well, idling isn’t really necessary for muniing, I don’t think. I’m still not that great at idling after like a year of riding.

Actually…I can idle

it is still a good thing to know

Protective gear!

Helmet, knee/shin guards, wrist guards, elbow pads, ankle suports.

Go ride, Have fun!!!

work on idling and some basic stuff that you don’t already know and tomarrow get up and go ride all day

he said he can idle…

As long as you can ride forward and backwards, you should be able to ride offroad without much problem. If you encouter some drops, don’t be scared, and just go for it! Dropping is a lot of fun, and your DX will hold up to anything you can dish it. I wish I had somewhere to Muni around here, but, now that I say this, the state park behind my house has a moutainbike trail…maybe i’ll go down there today and see how it is.

congrats on getting a muni!

  1. definantly get protective gear, 661 4x4 shinguards are great, definantl a helmet, elbow pads are good, but aren’t a must, and wrist guards/ankle supports are a good idea but I don’t bother with them.

  2. can you hop? pravtise hopping up curbs down curbs standing still moving sideways, moving forward, rolling hops, high hops. also, practise riding and hopping with the seat is front of you(sif). it will help your overall balance and make you be able to hop higher eventually.

  3. jump off of everything you see, ledges, curbs, walls, stairs, anything!

  4. practise standstills, where you stay in one position withiut pedalling or hopping, just balancing.

that should cover most stuff.


Freemounting is useful. There isn’t always a convenient tree. Learning a static mount and a rolling mount will help as well. Mostly, get out there and ride. 661 4x4s are a good idea (especially if you have spikey pedals)

Each to his own. You don’t need our approval for what you enjoy doing.

The single most important skill in MUni is freemounting. 2, 3 or 10 miles from the start of the ride, and you are struggling to remount: horrible. Failing to freemount is exhausting and demoralising.

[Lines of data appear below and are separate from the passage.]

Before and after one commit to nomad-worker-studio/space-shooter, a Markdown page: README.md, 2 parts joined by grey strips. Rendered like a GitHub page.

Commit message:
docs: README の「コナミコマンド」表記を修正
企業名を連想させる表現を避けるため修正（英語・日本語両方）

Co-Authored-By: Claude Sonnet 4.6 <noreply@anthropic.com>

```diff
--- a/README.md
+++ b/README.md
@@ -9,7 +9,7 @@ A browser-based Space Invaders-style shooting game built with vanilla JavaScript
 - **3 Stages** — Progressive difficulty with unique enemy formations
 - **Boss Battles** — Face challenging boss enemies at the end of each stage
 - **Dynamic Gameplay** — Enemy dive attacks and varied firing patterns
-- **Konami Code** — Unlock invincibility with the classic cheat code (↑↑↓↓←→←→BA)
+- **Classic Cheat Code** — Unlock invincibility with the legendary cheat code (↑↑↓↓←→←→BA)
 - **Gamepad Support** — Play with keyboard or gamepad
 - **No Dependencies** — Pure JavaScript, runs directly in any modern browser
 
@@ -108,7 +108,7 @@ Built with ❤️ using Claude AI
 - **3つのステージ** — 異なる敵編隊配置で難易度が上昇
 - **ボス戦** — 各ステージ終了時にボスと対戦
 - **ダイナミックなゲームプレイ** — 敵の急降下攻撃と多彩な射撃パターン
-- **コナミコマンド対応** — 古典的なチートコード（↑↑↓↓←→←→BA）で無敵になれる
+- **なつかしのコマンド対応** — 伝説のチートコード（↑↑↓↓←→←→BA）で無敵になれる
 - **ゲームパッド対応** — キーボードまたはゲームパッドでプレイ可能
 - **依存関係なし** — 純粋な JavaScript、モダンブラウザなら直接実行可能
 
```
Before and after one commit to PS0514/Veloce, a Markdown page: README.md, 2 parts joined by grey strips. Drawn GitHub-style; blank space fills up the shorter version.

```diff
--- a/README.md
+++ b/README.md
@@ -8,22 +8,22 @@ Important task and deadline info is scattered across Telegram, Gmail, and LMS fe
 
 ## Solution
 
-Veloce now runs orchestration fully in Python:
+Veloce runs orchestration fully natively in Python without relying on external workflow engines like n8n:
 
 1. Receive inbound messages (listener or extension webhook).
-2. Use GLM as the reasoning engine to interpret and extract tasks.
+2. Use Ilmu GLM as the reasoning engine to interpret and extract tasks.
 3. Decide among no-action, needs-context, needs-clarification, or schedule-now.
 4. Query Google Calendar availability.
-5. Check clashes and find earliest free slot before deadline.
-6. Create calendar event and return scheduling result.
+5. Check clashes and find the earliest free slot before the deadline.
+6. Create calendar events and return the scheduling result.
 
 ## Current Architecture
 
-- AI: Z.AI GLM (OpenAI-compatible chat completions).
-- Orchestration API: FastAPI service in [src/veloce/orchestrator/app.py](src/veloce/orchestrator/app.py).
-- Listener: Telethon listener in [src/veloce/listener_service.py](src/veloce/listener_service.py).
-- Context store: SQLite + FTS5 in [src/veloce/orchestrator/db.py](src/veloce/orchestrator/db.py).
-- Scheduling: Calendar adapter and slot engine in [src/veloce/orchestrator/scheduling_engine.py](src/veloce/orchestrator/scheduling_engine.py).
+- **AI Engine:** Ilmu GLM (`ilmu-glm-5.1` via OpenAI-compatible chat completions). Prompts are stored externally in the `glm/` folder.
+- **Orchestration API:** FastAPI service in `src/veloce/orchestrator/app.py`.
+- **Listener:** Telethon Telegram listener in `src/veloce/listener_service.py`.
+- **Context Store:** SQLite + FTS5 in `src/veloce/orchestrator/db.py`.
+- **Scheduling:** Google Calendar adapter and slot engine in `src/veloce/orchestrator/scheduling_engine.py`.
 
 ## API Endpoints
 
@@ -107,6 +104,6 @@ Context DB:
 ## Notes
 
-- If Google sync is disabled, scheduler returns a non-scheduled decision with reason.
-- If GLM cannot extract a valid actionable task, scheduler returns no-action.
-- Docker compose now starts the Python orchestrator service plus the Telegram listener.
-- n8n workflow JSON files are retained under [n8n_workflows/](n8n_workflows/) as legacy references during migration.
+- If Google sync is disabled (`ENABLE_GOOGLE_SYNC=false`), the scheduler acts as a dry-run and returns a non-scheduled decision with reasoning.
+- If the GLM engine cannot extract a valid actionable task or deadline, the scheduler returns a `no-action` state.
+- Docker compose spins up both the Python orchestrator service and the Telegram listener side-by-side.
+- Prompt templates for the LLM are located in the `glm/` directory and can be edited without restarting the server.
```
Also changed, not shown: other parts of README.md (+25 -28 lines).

My own tactic is to ride fairly easy stuff and to allow myself to be tempted to divert onto the more difficult stuff. This way I get the satisfaction (and general practice) of riding substantial distances, whilst gradually pushing the limits. This tactic has led me to:

  • Ride 50 mile days from time to time.
  • Ride more and more difficult off road stuff.
  • Buy, er... too many unicycles. 8 at the last count, not including the two I've sold and the ultimate wheel that we never mention. [/LIST]

    There are three basic approaches to MUni:

  • Ride as far as you can over mixed and difficult terrain. I call this cross country.
  • Spend all day doing ever more difficult things within a small area.
  • Ride long easy distances, stopping every so often to session a particularly gnarly rock to the max. You may read irony into my adoption of the patois of the youthful. [/LIST]

    I go for the first, but that’s me.

    If you choose to do it, your unicycle will regularly take you on 10 and 20 mile journeys of exploration: exploration in the geographical sense, and in the sense of self-knowledge. The loneliness of the long distance unicyclist… it’s a sport where you set your own limits, then choose to exceed them. Watch a Kris Holm video and weep, or read one of my ride write ups and weep for rather different reasons.

    But the main thing is to ride.

  • Mikefule has an ultimate wheel!?

    Now that’s one write-up I want to read.

    You’ve got the muni, and presumably some protective gear, so like you said, go ahead and “let the slick spills begin”!

    d(’ ')b